**What this task involves**
Every line in the data below that has the word "class" should be returned.

**Information**
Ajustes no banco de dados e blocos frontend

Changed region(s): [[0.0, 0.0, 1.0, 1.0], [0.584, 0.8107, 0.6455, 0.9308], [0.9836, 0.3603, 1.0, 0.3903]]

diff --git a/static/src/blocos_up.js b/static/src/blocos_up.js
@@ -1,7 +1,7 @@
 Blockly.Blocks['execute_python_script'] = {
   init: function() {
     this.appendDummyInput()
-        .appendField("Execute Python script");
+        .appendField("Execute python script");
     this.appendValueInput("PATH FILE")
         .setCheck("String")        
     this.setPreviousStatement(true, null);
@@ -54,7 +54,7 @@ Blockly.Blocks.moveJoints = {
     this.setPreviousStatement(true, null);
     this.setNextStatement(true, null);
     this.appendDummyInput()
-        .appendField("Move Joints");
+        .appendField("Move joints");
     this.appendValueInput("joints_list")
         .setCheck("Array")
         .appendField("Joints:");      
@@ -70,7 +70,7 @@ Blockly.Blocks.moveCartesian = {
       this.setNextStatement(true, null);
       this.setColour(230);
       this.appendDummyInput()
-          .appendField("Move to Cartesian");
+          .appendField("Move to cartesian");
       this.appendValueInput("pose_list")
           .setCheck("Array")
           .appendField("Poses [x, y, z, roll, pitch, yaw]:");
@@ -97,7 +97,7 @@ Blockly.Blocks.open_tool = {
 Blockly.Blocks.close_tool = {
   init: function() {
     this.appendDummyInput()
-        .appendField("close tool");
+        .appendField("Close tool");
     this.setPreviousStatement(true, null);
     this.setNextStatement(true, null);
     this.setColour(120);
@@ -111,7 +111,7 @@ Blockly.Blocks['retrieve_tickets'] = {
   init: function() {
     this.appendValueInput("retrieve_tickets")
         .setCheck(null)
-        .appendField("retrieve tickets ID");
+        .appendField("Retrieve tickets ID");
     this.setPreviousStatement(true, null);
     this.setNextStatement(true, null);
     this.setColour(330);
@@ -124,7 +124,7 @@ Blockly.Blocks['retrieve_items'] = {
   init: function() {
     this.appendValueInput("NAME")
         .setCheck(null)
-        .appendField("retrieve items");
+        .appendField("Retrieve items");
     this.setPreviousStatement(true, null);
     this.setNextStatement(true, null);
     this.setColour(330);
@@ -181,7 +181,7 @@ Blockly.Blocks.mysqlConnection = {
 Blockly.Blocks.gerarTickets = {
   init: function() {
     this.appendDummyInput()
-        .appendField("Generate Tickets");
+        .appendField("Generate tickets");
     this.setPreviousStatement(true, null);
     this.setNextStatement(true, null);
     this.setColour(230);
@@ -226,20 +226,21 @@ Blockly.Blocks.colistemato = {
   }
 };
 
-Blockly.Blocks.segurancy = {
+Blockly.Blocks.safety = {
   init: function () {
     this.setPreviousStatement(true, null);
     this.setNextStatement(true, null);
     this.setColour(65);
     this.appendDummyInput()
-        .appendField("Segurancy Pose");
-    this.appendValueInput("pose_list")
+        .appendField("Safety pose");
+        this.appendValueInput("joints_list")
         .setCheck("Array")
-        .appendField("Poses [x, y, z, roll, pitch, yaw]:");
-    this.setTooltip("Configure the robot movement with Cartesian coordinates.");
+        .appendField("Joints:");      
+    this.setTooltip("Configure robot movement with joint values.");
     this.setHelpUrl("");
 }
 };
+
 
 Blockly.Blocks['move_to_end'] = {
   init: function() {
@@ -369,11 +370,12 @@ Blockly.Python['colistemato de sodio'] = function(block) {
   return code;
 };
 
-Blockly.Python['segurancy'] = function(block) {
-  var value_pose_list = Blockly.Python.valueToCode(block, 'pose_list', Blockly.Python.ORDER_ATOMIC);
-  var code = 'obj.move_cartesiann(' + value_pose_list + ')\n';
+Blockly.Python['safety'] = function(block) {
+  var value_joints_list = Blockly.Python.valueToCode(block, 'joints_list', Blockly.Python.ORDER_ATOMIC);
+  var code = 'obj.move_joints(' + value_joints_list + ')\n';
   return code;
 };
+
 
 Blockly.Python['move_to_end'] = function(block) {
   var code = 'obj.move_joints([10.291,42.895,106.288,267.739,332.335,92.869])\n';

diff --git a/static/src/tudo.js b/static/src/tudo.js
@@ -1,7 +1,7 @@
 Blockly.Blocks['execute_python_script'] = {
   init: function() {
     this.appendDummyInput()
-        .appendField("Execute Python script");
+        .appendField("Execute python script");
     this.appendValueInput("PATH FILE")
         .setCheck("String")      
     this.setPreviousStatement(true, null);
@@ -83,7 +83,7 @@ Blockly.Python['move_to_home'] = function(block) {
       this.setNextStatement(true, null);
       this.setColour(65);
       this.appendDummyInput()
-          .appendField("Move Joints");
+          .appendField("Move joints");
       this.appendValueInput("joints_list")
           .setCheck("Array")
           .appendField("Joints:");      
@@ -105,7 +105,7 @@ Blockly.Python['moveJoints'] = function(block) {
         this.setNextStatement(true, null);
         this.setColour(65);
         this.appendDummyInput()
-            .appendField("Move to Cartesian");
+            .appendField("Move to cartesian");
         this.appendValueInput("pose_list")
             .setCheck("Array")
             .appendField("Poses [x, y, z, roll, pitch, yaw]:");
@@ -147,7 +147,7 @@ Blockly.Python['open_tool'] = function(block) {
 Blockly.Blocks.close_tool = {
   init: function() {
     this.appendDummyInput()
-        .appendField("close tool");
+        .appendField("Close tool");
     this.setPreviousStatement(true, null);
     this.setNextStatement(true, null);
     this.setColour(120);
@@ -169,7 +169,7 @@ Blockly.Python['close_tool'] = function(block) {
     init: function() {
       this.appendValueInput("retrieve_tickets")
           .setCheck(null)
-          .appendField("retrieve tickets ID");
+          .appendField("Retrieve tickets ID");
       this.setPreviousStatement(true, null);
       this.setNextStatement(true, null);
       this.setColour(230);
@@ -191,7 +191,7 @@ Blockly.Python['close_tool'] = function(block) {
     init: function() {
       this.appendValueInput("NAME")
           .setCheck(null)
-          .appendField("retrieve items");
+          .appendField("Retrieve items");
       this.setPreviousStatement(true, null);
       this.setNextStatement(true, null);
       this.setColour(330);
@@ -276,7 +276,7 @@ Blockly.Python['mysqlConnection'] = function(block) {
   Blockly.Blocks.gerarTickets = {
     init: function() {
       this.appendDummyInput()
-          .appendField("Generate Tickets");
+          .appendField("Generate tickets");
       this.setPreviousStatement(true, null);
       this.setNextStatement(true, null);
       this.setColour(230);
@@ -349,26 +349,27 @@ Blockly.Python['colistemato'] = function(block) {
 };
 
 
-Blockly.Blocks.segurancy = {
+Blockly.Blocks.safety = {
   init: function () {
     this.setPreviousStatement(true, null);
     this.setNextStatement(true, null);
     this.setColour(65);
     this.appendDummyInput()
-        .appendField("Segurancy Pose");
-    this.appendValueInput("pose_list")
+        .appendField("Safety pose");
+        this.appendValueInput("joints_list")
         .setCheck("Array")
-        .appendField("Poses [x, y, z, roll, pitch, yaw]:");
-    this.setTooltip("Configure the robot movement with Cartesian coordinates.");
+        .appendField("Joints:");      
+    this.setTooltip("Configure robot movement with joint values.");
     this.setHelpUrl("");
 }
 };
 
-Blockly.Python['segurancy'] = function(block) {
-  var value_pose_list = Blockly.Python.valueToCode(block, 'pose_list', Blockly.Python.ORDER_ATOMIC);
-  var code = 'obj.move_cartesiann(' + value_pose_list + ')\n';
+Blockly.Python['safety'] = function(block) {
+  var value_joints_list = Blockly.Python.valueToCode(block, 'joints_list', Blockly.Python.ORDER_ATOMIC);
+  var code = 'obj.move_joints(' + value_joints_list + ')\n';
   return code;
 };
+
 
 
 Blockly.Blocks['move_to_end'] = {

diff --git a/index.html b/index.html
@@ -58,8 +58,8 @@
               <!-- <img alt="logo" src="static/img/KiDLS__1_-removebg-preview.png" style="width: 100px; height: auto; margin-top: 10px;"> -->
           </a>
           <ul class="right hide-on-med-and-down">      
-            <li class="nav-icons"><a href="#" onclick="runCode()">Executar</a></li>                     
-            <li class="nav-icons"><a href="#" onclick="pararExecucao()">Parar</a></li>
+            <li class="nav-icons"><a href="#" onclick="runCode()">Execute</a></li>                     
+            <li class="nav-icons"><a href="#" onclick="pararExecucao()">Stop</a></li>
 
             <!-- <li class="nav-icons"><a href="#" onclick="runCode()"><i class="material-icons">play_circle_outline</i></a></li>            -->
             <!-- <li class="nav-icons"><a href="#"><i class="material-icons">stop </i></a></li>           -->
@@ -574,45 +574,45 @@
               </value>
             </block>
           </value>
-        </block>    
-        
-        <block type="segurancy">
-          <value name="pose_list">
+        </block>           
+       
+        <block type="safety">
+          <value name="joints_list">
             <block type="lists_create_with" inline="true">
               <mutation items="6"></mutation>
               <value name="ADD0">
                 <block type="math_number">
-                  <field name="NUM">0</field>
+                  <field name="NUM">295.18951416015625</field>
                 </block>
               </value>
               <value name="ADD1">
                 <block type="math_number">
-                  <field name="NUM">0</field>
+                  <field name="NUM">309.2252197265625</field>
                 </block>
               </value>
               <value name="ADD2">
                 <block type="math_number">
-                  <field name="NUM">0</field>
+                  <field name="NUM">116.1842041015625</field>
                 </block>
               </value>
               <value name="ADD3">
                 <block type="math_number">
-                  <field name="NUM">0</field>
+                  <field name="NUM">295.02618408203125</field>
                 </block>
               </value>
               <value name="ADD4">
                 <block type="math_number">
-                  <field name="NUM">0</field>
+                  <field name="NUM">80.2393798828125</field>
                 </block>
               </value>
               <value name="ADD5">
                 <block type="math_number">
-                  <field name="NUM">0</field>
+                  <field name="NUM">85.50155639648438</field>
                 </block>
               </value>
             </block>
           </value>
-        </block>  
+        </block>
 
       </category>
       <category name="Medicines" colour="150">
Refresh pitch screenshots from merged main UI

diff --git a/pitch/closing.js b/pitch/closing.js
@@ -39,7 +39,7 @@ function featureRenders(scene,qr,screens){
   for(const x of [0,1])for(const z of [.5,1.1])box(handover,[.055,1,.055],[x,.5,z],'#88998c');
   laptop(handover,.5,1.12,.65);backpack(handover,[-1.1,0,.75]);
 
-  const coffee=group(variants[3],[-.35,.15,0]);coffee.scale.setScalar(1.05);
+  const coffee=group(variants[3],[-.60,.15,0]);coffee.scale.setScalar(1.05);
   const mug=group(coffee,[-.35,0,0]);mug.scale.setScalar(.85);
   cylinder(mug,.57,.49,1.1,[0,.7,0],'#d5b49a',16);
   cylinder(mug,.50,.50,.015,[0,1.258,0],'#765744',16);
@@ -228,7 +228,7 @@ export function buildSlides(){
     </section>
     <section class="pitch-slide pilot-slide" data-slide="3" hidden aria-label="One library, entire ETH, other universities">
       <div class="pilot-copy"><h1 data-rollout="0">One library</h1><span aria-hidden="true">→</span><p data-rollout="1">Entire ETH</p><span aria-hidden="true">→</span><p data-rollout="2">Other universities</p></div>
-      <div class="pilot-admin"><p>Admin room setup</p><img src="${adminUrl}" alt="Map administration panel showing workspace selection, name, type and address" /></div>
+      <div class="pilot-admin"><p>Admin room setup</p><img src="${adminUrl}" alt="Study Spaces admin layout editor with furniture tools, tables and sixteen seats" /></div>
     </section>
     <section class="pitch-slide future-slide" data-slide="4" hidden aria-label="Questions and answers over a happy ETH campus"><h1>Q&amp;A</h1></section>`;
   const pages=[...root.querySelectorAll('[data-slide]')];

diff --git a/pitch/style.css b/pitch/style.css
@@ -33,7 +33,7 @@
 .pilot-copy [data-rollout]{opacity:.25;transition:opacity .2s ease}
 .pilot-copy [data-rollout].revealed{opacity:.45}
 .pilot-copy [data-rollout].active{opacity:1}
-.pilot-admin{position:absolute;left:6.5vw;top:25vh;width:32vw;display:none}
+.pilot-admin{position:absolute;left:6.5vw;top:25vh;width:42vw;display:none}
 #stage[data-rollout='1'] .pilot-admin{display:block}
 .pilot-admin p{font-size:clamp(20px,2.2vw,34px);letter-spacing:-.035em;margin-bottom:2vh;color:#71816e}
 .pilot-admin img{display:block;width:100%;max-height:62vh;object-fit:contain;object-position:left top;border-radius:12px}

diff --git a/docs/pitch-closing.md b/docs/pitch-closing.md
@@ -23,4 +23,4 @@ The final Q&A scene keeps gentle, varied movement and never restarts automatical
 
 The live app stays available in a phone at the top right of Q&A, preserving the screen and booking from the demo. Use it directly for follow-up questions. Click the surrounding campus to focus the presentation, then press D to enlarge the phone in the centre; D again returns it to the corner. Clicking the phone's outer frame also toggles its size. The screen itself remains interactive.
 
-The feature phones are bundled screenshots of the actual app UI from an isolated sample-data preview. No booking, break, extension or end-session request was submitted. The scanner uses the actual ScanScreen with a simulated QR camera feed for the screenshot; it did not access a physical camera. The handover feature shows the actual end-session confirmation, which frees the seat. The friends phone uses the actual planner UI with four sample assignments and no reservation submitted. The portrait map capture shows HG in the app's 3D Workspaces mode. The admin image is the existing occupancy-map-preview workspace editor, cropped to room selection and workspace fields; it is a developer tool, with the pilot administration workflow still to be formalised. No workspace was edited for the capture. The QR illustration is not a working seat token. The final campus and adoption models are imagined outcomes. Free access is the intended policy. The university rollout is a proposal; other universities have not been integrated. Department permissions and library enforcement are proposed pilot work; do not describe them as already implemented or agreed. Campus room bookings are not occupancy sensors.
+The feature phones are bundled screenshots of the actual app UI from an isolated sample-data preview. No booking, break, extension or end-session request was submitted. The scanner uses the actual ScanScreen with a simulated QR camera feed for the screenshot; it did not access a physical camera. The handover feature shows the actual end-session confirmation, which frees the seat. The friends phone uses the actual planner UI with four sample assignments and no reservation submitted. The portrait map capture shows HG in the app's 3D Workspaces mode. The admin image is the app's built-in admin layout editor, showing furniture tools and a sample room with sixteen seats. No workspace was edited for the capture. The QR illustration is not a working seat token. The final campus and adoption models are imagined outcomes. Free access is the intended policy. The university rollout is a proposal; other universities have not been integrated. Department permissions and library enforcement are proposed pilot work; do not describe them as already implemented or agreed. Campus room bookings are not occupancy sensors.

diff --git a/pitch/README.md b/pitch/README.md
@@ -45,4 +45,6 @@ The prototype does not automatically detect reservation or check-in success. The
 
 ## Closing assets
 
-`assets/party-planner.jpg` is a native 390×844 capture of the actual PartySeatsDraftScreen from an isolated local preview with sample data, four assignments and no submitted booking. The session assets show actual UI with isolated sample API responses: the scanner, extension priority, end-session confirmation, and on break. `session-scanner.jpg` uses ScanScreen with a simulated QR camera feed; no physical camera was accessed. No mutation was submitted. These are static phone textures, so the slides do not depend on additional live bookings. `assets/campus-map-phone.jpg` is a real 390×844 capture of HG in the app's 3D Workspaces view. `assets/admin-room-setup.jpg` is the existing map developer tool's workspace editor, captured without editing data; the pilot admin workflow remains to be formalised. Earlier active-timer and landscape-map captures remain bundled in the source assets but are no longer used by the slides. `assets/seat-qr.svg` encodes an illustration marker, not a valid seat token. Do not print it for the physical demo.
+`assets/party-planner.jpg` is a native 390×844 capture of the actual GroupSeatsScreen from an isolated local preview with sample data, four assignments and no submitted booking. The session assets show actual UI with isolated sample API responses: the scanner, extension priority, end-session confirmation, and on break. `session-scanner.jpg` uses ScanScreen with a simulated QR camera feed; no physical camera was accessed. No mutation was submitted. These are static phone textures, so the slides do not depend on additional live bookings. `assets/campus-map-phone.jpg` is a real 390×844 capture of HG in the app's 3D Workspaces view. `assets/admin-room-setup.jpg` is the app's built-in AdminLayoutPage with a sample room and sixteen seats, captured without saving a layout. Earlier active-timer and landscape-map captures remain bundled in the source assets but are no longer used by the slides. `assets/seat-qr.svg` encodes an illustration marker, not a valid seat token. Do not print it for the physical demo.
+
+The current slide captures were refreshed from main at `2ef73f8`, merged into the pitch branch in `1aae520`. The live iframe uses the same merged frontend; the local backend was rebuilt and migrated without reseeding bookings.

**Answer to this task**
           <ul class="right hide-on-med-and-down">      
-            <li class="nav-icons"><a href="#" onclick="runCode()">Executar</a></li>                     
-            <li class="nav-icons"><a href="#" onclick="pararExecucao()">Parar</a></li>
+            <li class="nav-icons"><a href="#" onclick="runCode()">Execute</a></li>                     
+            <li class="nav-icons"><a href="#" onclick="pararExecucao()">Stop</a></li>
             <!-- <li class="nav-icons"><a href="#" onclick="runCode()"><i class="material-icons">play_circle_outline</i></a></li>            -->
             <!-- <li class="nav-icons"><a href="#"><i class="material-icons">stop </i></a></li>           -->
     <section class="pitch-slide pilot-slide" data-slide="3" hidden aria-label="One library, entire ETH, other universities">
       <div class="pilot-copy"><h1 data-rollout="0">One library</h1><span aria-hidden="true">→</span><p data-rollout="1">Entire ETH</p><span aria-hidden="true">→</span><p data-rollout="2">Other universities</p></div>
-      <div class="pilot-admin"><p>Admin room setup</p><img src="${adminUrl}" alt="Map administration panel showing workspace selection, name, type and address" /></div>
+      <div class="pilot-admin"><p>Admin room setup</p><img src="${adminUrl}" alt="Study Spaces admin layout editor with furniture tools, tables and sixteen seats" /></div>
     <section class="pitch-slide future-slide" data-slide="4" hidden aria-label="Questions and answers over a happy ETH campus"><h1>Q&amp;A</h1></section>`;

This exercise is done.